Viola, without possessing any of those brilliant qualities that compel our admiration in Portia, Rosalind, or Beatrice, endears
herself to us by the ingenuousness, modesty, and tenderness of her character. Like Rosalind, Viola disguises herself as a page; but
instead of assuming that "swashing and martial outside" which Rosalind affects, as part of her masculine attire, she is most discreetly disposed, permitting herself no word or gesture inconsistent with the nicest propriety; she changes nothing but her dress --
she is Viola throughout. Each is in daily [contact] with the
man she loves. With Orlando, Rosalind is saucy and coquettish.

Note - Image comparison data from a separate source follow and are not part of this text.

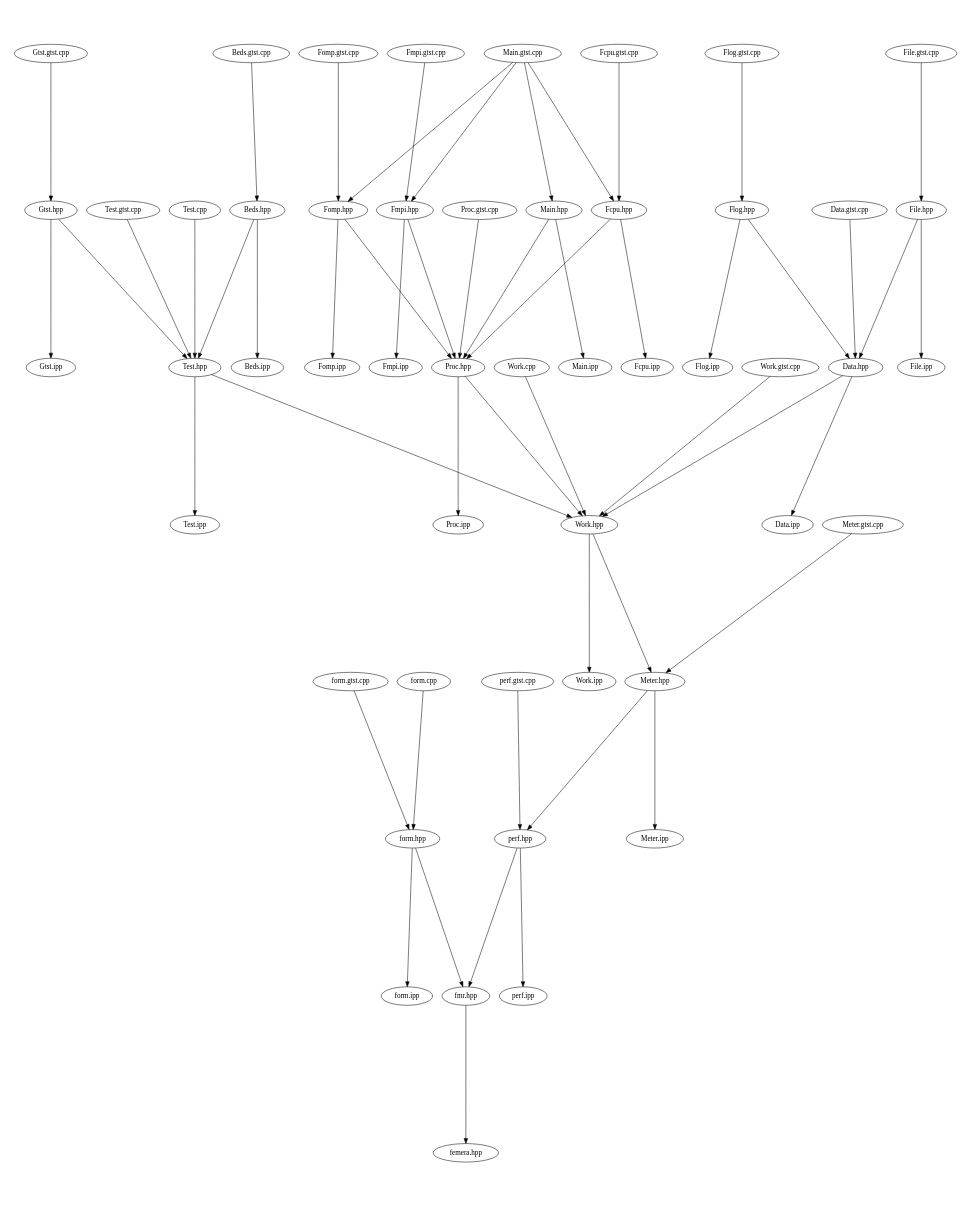
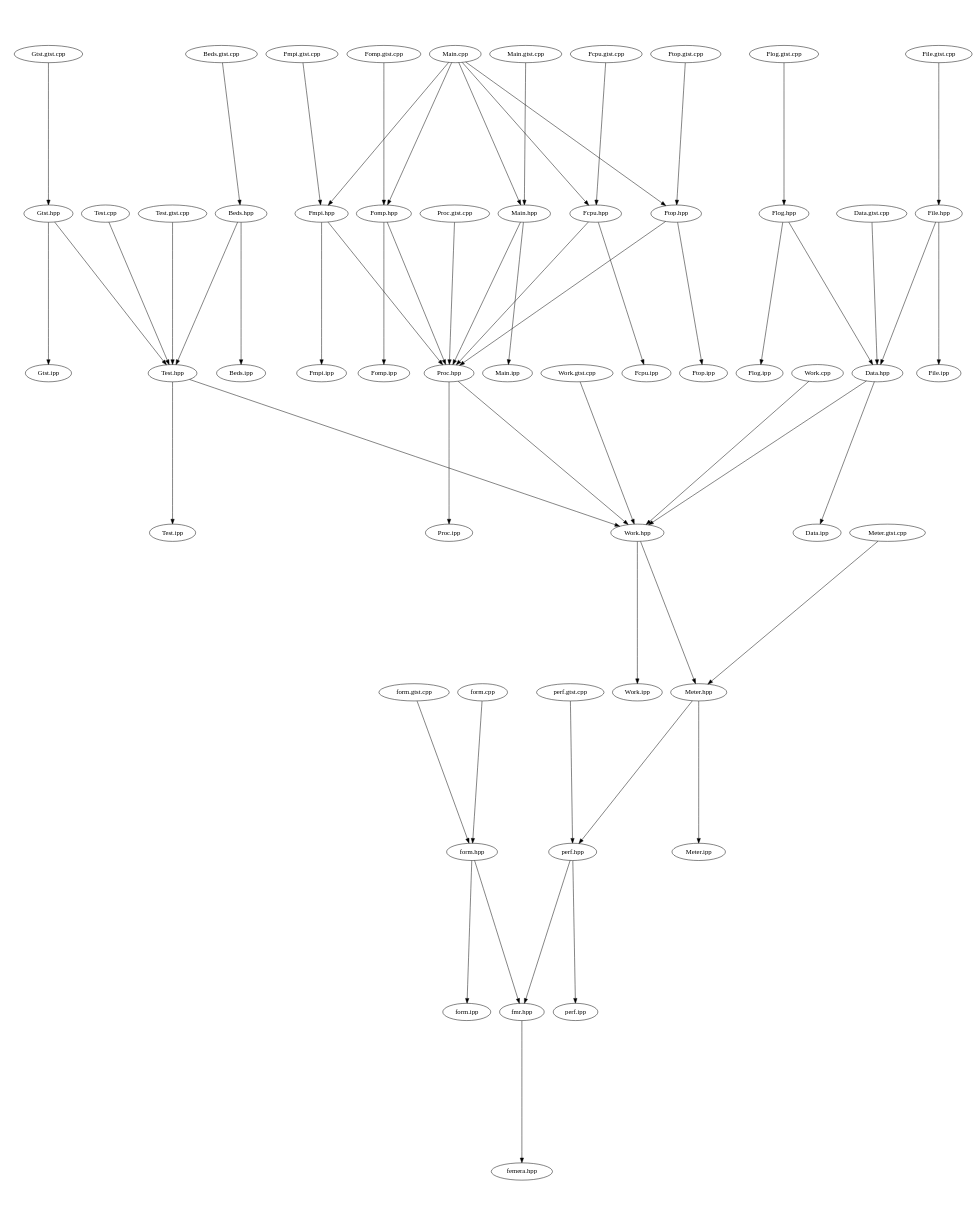
Before and after one commit to waggyz/femera-mini-app: the diagram in src/docs/src.dot, drawn with Graphviz. The commit also changed 16 other files, not shown here.

Commit message:
added femera::proc::Ftop class

```diff
--- a/src/docs/src.dot
+++ b/src/docs/src.dot
@@ -1,60 +1,65 @@
 digraph "source tree" {
     overlap=scale;
     size="8,10";
     ratio="fill";
     fontsize="16";
     fontname="Helvetica";
 	clusterrank="local";
 	"Meter.hpp" -> "perf.hpp"
+	"Main.cpp" -> "Fomp.hpp"
 	"Fomp.hpp" -> "Fomp.ipp"
 	"Gtst.hpp" -> "Gtst.ipp"
 	"Test.gtst.cpp" -> "Test.hpp"
-	"Main.gtst.cpp" -> "Fmpi.hpp"
 	"Fmpi.hpp" -> "Fmpi.ipp"
 	"form.cpp" -> "form.hpp"
 	"Flog.gtst.cpp" -> "Flog.hpp"
 	"Fmpi.gtst.cpp" -> "Fmpi.hpp"
-	"Main.gtst.cpp" -> "Fcpu.hpp"
 	"perf.hpp" -> "perf.ipp"
+	"Main.cpp" -> "Main.hpp"
 	"Fcpu.hpp" -> "Fcpu.ipp"
 	"File.gtst.cpp" -> "File.hpp"
 	"perf.gtst.cpp" -> "perf.hpp"
+	"Ftop.gtst.cpp" -> "Ftop.hpp"
 	"Work.cpp" -> "Work.hpp"
 	"Main.hpp" -> "Main.ipp"
 	"Proc.hpp" -> "Proc.ipp"
 	"Test.cpp" -> "Test.hpp"
+	"Main.cpp" -> "Fmpi.hpp"
+	"Main.cpp" -> "Fcpu.hpp"
+	"Ftop.hpp" -> "Ftop.ipp"
 	"perf.hpp" -> "fmr.hpp"
 	"Data.gtst.cpp" -> "Data.hpp"
 	"Beds.gtst.cpp" -> "Beds.hpp"
+	"Ftop.hpp" -> "Proc.hpp"
 	"Data.hpp" -> "Data.ipp"
 	"File.hpp" -> "Data.hpp"
 	"Fomp.gtst.cpp" -> "Fomp.hpp"
 	"form.gtst.cpp" -> "form.hpp"
 	"Proc.gtst.cpp" -> "Proc.hpp"
 	"Work.hpp" -> "Work.ipp"
-	"Fmpi.hpp" -> "Proc.hpp"
+	"Main.cpp" -> "Ftop.hpp"
 	"Meter.gtst.cpp" -> "Meter.hpp"
 	"Test.hpp" -> "Work.hpp"
+	"Fmpi.hpp" -> "Proc.hpp"
 	"Beds.hpp" -> "Test.hpp"
 	"Gtst.gtst.cpp" -> "Gtst.hpp"
 	"fmr.hpp" -> "femera.hpp"
 	"form.hpp" -> "form.ipp"
 	"form.hpp" -> "fmr.hpp"
 	"Proc.hpp" -> "Work.hpp"
 	"Gtst.hpp" -> "Test.hpp"
 	"Fcpu.gtst.cpp" -> "Fcpu.hpp"
 	"Data.hpp" -> "Work.hpp"
 	"Beds.hpp" -> "Beds.ipp"
 	"Work.hpp" -> "Meter.hpp"
-	"Main.gtst.cpp" -> "Fomp.hpp"
 	"Main.gtst.cpp" -> "Main.hpp"
 	"Fcpu.hpp" -> "Proc.hpp"
 	"Work.gtst.cpp" -> "Work.hpp"
 	"Fomp.hpp" -> "Proc.hpp"
 	"Flog.hpp" -> "Data.hpp"
 	"Main.hpp" -> "Proc.hpp"
 	"File.hpp" -> "File.ipp"
 	"Flog.hpp" -> "Flog.ipp"
 	"Meter.hpp" -> "Meter.ipp"
 	"Test.hpp" -> "Test.ipp"
 }
```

Viola manifests her self-sacrificing devotion to Orsino, by becoming his love-herald to the proud Olivia -- wooing for her master
from another the bliss which she longed to bestow only through
Like Rosalind again, Viola is beloved by a woman; but the Countess Olivia differs as widely from the capricious shepherdess,
Phebe, as the treatment which their infatuations severally receive: Rosalind mocks, and plays with, Phebe's preference, even while
she repulses it; Viola's feminine reserve is shocked at the unwooed confession of Olivia's love. Yet how full of tender pity
are her words, when first she suspects the hapless truth:
What means this lady?
Fortune forbid my outside have not charm'd her!
She made good view of me -- indeed, so much
That sure, methought, her eyes had lost her tongue;
For she did speak in starts, distractedly.
She loves me, sure;
* * * * * * * *
If it be so, (as 'tis,)
Poor lady, she were better love a dream.
Disguise, I see, thou art a wickedness,
Wherein the pregnant enemy does much.
How easy is it for the proper-false
In women's waxen hearts to set then - forms!
Alas, our frailty is the cause, not we;
For such as we are made of, such we be.
How will this fadge? My master loves her dearly;
And I, poor monster, fond as much on him;
And she, mistaken, seems to dote on me:
What will become of this! As I am man,
My state is desperate for my master's love;
As I am woman -- now alas the day!
What thriftless sighs shall poor Olivia breathe?
O Time, thou must untangle this, not I;
It is too hard a knot for me to untie.
How to cite this article:
Palmer, Henrietta L. The Stratford gallery, or, The Shakespeare sisterhood. New York: D. Appleton and Co., 1859. Shakespeare Online. 20 Oct. 2009. (date when you accessed the information) < http://www.shakespeare-online.com/plays/characters/sisterhoodviola.html >.